Also called “Chinese cotton candy,” legend has it that dragon’s beard candy was created for the emperor during the Han dynasty. According to the story, while tasting a confection that was made for him by the court chef, strands from the candy got stuck in the emperor’s beard. Since the dragon was an imperial symbol, it was named Dragon’s Beard Candy. Centuries later, the sweet treat was outlawed during the Chinese Cultural Revolution, as the Communist Party sought to ban any vestiges of the decadence from the Han Dynasty.
Many decades after that, we found ourselves in a mall in Queens, where a crowd gathered around a man stretching candy by hand into gossamer sugar threads. The technique is similar to hand-pulled noodles but the product is far more delicate. The thin strands of sugar are wrapped around sesame and coconut and shaped into cocoons. It’s hardly ever mass-produced because it basically disintegrates after a few minutes.
We couldn’t resist and bought a box for $3. They felt like powdered sugar covered gauze. It was a little difficult to pick them up in one piece but they were delicious– nutty and sweet without being too sweet. But like summer loves and shooting stars, dragon’s beard candy is ephemeral and fleeting. We took the remaining candies home and they had already melted.

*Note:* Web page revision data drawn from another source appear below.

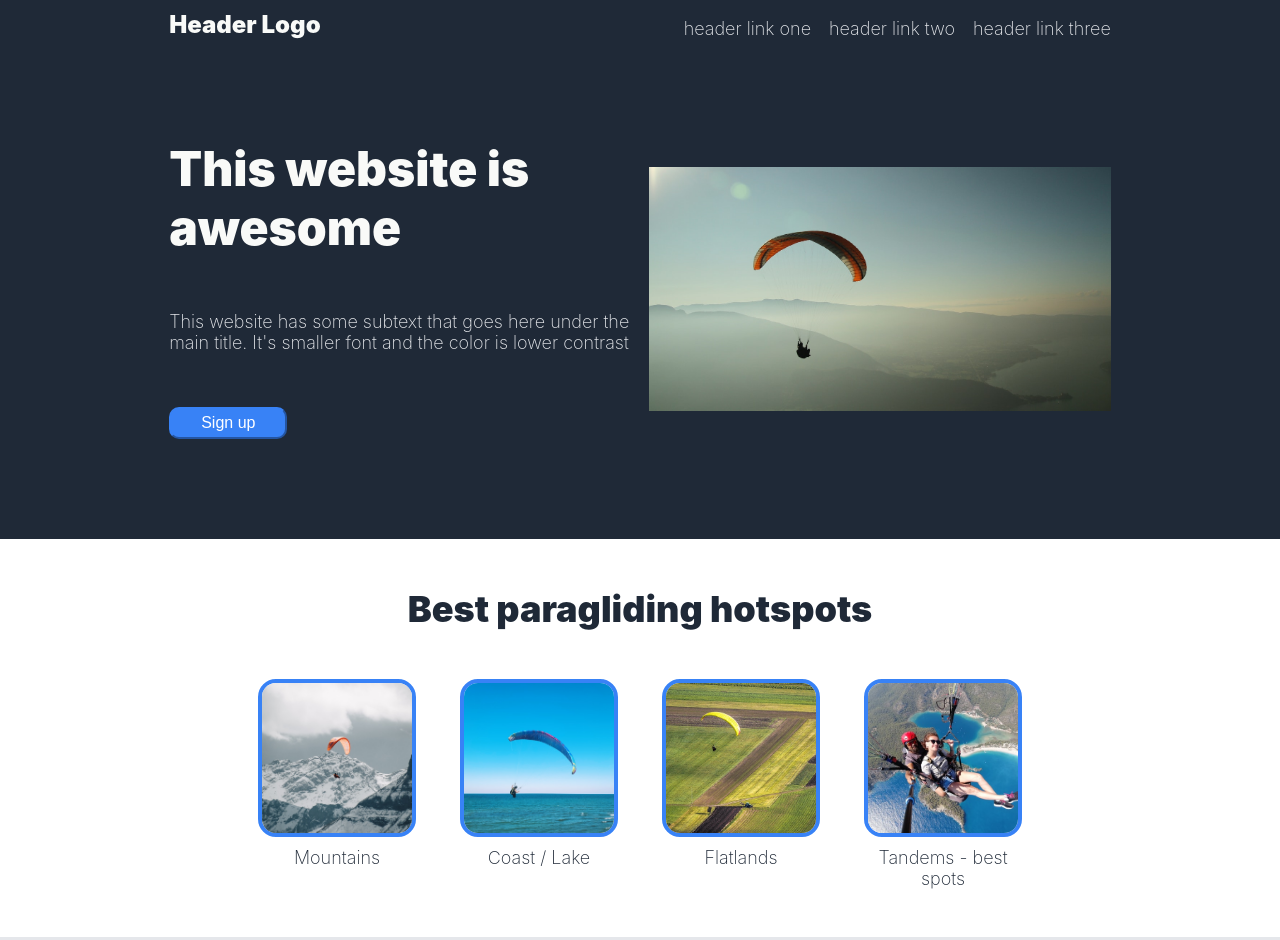
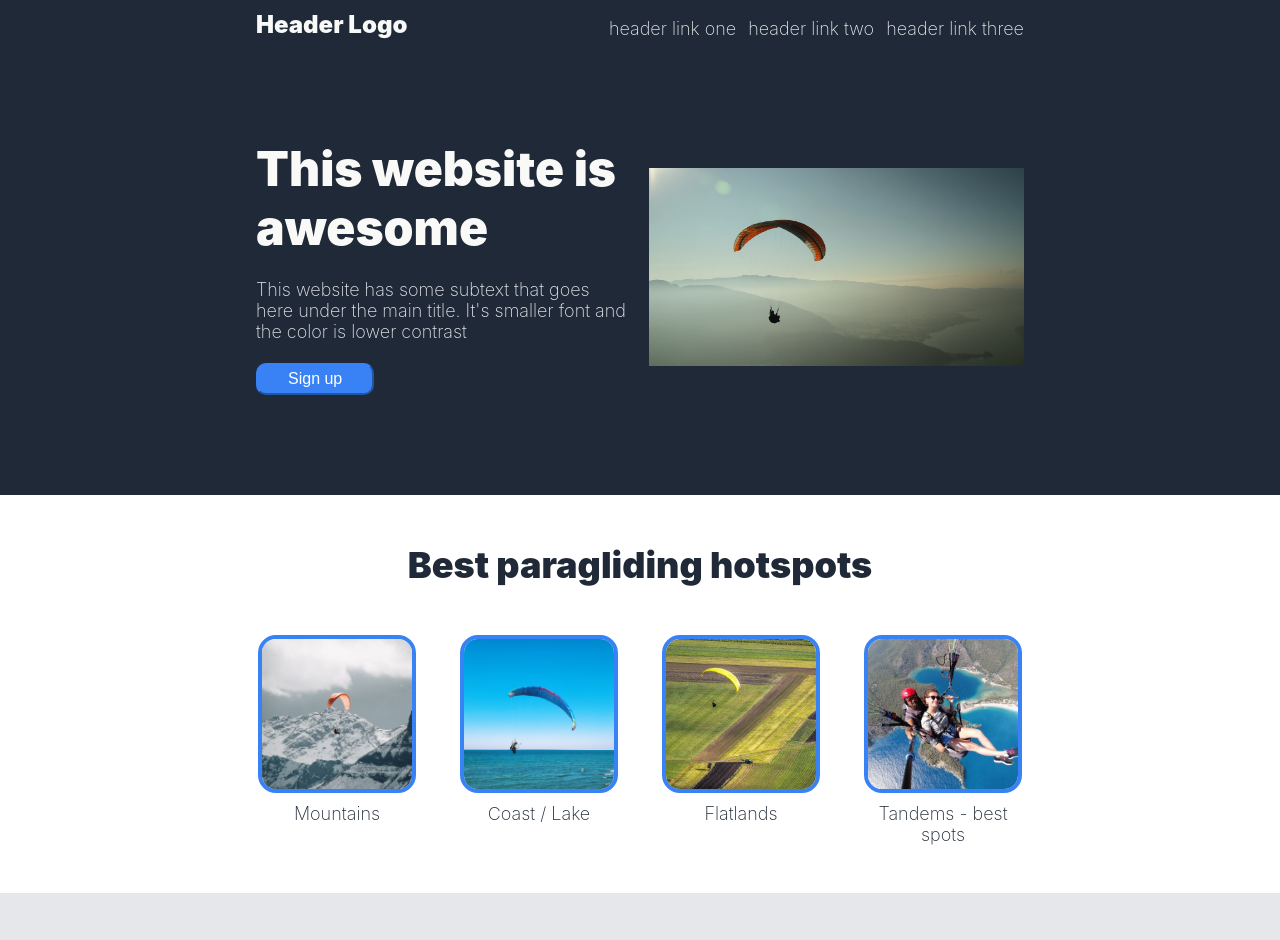
Before and after one commit to majkella/Landing-Page, a plain HTML site: page index.html in a window 1280 px wide. Shown: the top 940 px of the page. Drawn offline with Linux system fonts and the light colour scheme.

Commit message:
minor changes to style.css - applied % of the viewport width on the main photo to scale up/down when browser window is resized. Attempted to apply vw for fonts as well but quickly learned it has some disadvantages. Potentialy a vw approach is a better one for the side boxes.

```diff
--- a/style.css
+++ b/style.css
@@ -20,7 +20,10 @@ body {
 }
 .box {
     width: 300px;
-    flex-shrink: 1.8;
+    flex: 1;
+}
+.main-container {
+    flex: 3;
 }
 .hero-left,
 .hero-right {
@@ -53,8 +56,8 @@ h1 {
 }
 img {
     flex: 1;
-    width: 300px;
-    height: 300px;
+    width: 20vw;
+    height: 20vw;
     object-fit: scale-down;
 }
 .header {
@@ -72,7 +75,7 @@ img {
 ul {
     display: flex;
     list-style: none;
-    gap: 18px;
+    gap: 12px;
     margin: 0;
 }
 a {
@@ -146,7 +149,7 @@ h2 {
     display: flex;
     flex-direction: column;
     align-items: flex-end;
-    flex: 1;
+    flex: 3.6;
 }
 .quote-text {
     color: #1F2937;
@@ -172,7 +175,7 @@ h2 {
     background-color: #3882F6;
     padding: 50px 100px;
     border-radius: 10px;
-    flex: 1;
+    flex: 3;
 }
 .signup .box {
     width: 200px;
```
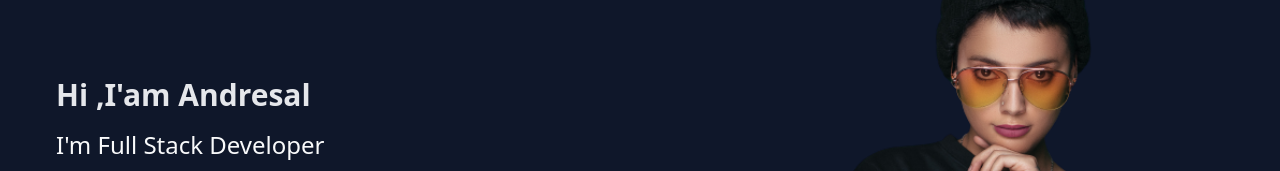
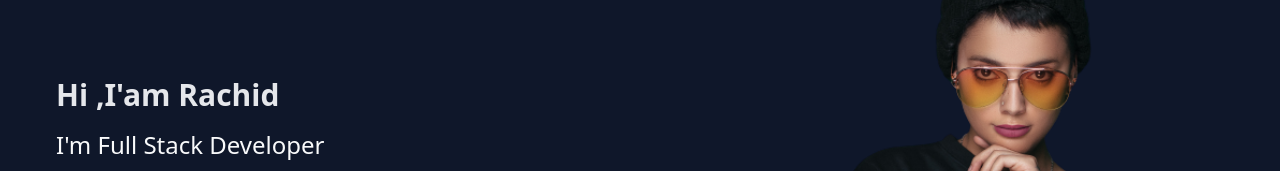
Before and after one commit to RachidHeroumti/Porfolio-Pro, a React (Vite) app: page / in a window 1280 px wide. Shown: the part 145-316 px from the top of the page. Built offline with nearby package versions, Linux system fonts and the light colour scheme.

Commit message:
add name

```diff
--- a/src/TestPotfolios/Portfolio1.jsx
+++ b/src/TestPotfolios/Portfolio1.jsx
@@ -19,7 +19,7 @@ function Portfolio1() {
           </div>
           <div className=' flex items-center  p-5 flex-col md:flex-row  md:justify-between py-12 ' id='home'>
             <div className='text-gray-50 p-5'>
-              <h1 className='text-3xl text-gray-200 py-2  font-bold'>Hi ,I'am Andresal</h1>
+              <h1 className='text-3xl text-gray-200 py-2  font-bold'>Hi ,I'am Rachid</h1>
               <h2 className='text-2xl py-2'>I'm Full Stack Developer</h2>
               <p className='text-gray-400'>
                 - I'm a full-stack developer who turns your online dreams into reality.</p>
```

Such is life, I suppose. Nothing is permanent. Have a Happy Lunar New Year, nevertheless. May this year bring you health, wealth and plenty of dragon babies!